The first speech recognizer appeared in 1952 and consisted of a device for the recognition of single spoken digits.There are many domains for the commercial application of speech recognition for example:

  • Health care – for converting voice-recorded reports as dictated by physicians and/or other healthcare professionals, into text format; medical analysis of voice problems.
  • Military - speech recognizers have been operated successfully in fighter aircraft, with applications including: setting radio frequencies, commanding an autopilot system, setting steer-point coordinates and weapons release parameters, and controlling flight displays.
  • Telephony - speech recognition is used mostly as a part of the user interface, for creating pre-defined or custom speech commands.

Scientists have attempted to simulate human speech since the late 1700s, when Wolfgang von Kempelen built a “speaking machine”. By the 1970s digital computing enabled the first generation of modern teach-to-speech systems with fairly wide use.

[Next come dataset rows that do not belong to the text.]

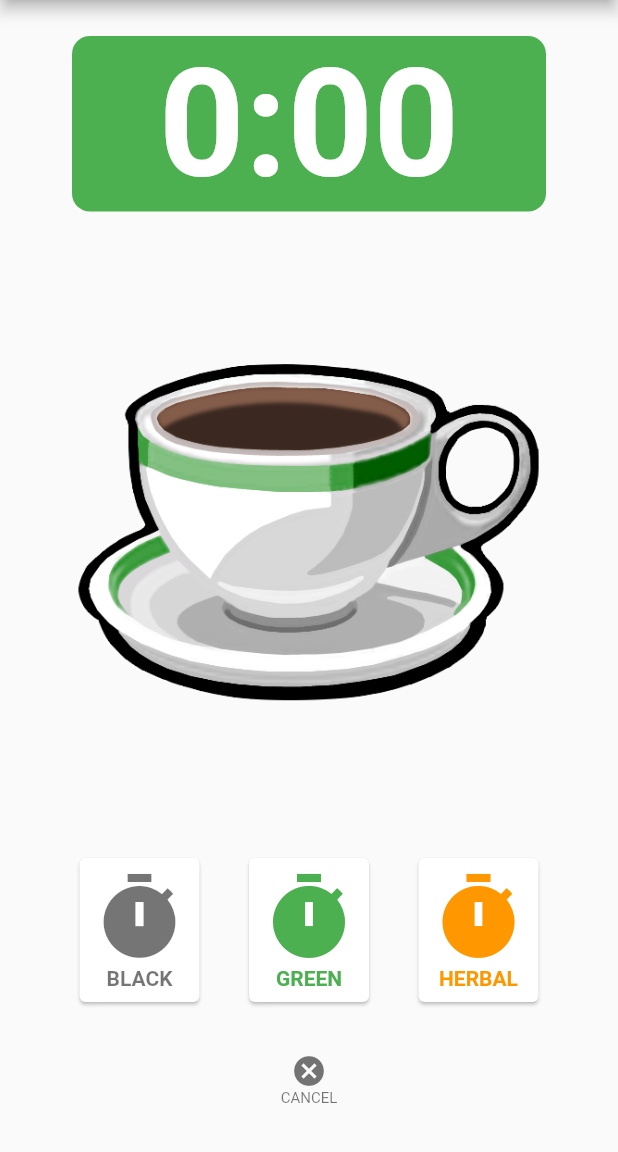
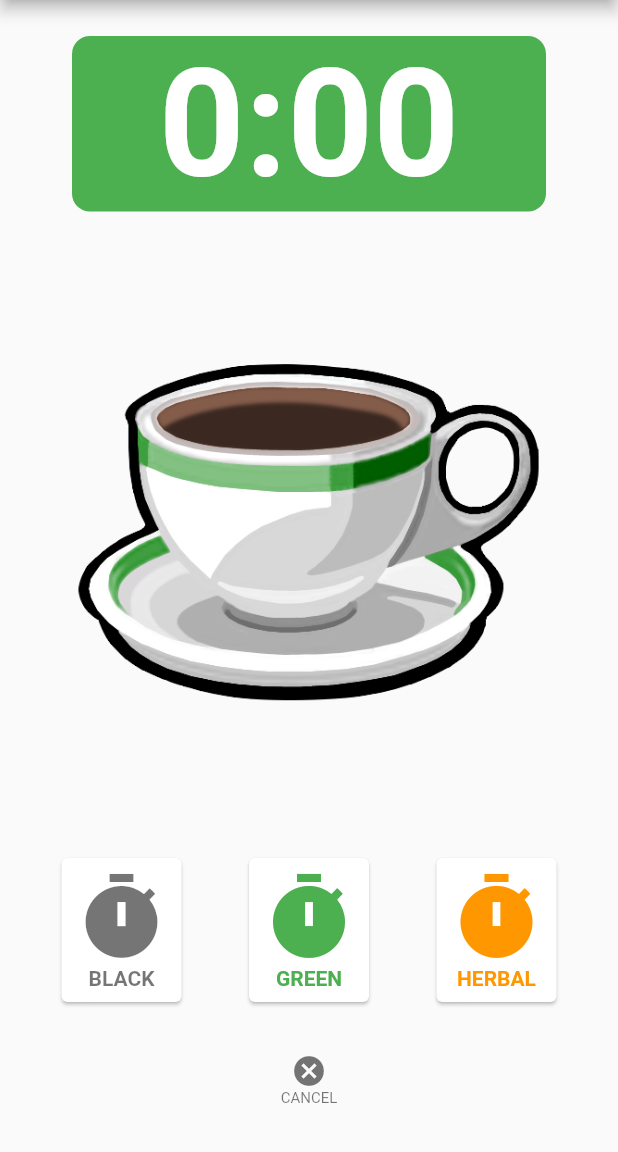
Before and after one commit to ncosgray/cuppa_mobile, a Flutter app: the screen it shows after launch, on a phone screen of 412 x 824 dp, the part 84-1236 px from its top. Run offline on Flutter 3.47's test engine with Material 2 defaults, Android fonts, the phone set to English and light mode, and no system bars; our stand-ins replace shared_preferences; missing offline and left inert: quick_actions.

Commit message:
better handling of long tea names

```diff
--- a/lib/timer.dart
+++ b/lib/timer.dart
@@ -297,7 +297,8 @@ class _TimerWidgetState extends State<TimerWidget> {
               ),
               new SizedBox(
                 child: new Container(
-                  margin: const EdgeInsets.all(24.0),
+                  padding: const EdgeInsets.fromLTRB(0.0, 24.0, 0.0, 24.0),
+                  alignment: Alignment.center,
                   child: new Row(
                     mainAxisAlignment: MainAxisAlignment.spaceEvenly,
                     children: [
```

Speech synthesis is now an assistive technology tool which use is significant and widespread. The use of it includes delivery of up-to-the-minute news, reading machines for handicapped, automotive voice controls and retrieving email over the phone – or any systems where the vocabulary is large, the content changes frequently or unpredictable, and a visual display isn’t practical.
Speech synthesis techniques are also used in entertainment productions such as games and animations.